[[ Source information open ]]
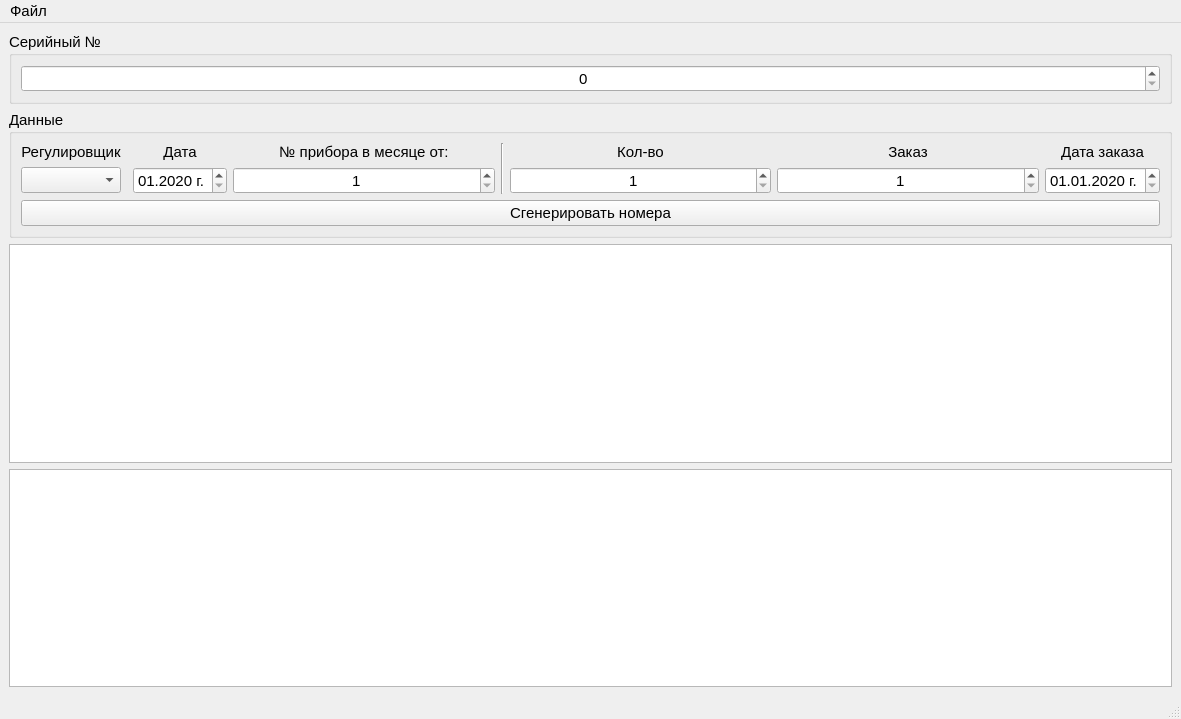
The window that mainwindow.ui (XRay3D/BitHuffman) describes before a commit, drawn with Qt 5.
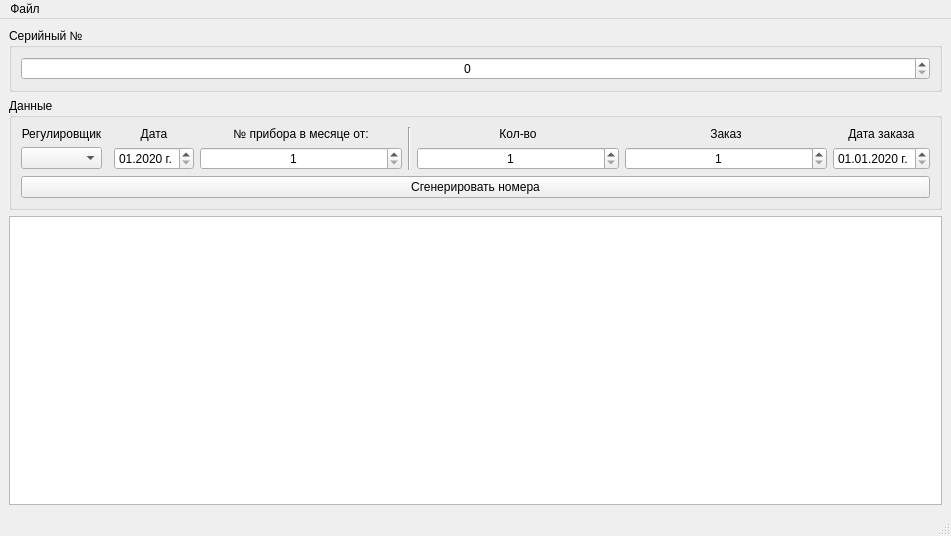
The same window after the commit.

What changed in the file:
```diff
--- a/mainwindow.ui
+++ b/mainwindow.ui
@@ -6,20 +6,15 @@
    <rect>
     <x>0</x>
     <y>0</y>
-    <width>1181</width>
-    <height>719</height>
+    <width>951</width>
+    <height>536</height>
    </rect>
   </property>
-  <property name="font">
-   <font>
-    <pointsize>11</pointsize>
-   </font>
-  </property>
   <property name="windowTitle">
    <string>MainWindow</string>
   </property>
   <widget class="QWidget" name="centralwidget">
-   <layout class="QVBoxLayout" name="verticalLayout">
+   <layout class="QVBoxLayout" name="verticalLayout" stretch="0,0,3">
     <item>
      <widget class="QGroupBox" name="groupBox">
       <property name="title">
@@ -104,8 +99,8 @@
          </property>
          <property name="maximumDate">
           <date>
-           <year>2027</year>
-           <month>12</month>
+           <year>2030</year>
+           <month>8</month>
            <day>31</day>
           </date>
          </property>
@@ -186,9 +181,9 @@
         <widget class="QDateEdit" name="dateEdit">
          <property name="maximumDate">
           <date>
-           <year>2027</year>
-           <month>12</month>
-           <day>1</day>
+           <year>2030</year>
+           <month>8</month>
+           <day>31</day>
           </date>
          </property>
          <property name="minimumDate">
@@ -249,9 +244,6 @@
       </property>
      </widget>
     </item>
-    <item>
-     <widget class="QTextEdit" name="textEdit"/>
-    </item>
    </layout>
   </widget>
   <widget class="QMenuBar" name="menubar">
@@ -259,7 +251,7 @@
     <rect>
      <x>0</x>
      <y>0</y>
-     <width>1181</width>
+     <width>951</width>
      <height>21</height>
     </rect>
    </property>
```
Left out of the diff: 1 changed line with no effect on the pictures.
[[ Source information closed ]]
Task prompt -> Search the preceding listing for "width" and extract every line where it is found.

Answer to this exercise ->
-    <width>1181</width>
+    <width>951</width>
-     <width>1181</width>
+     <width>951</width>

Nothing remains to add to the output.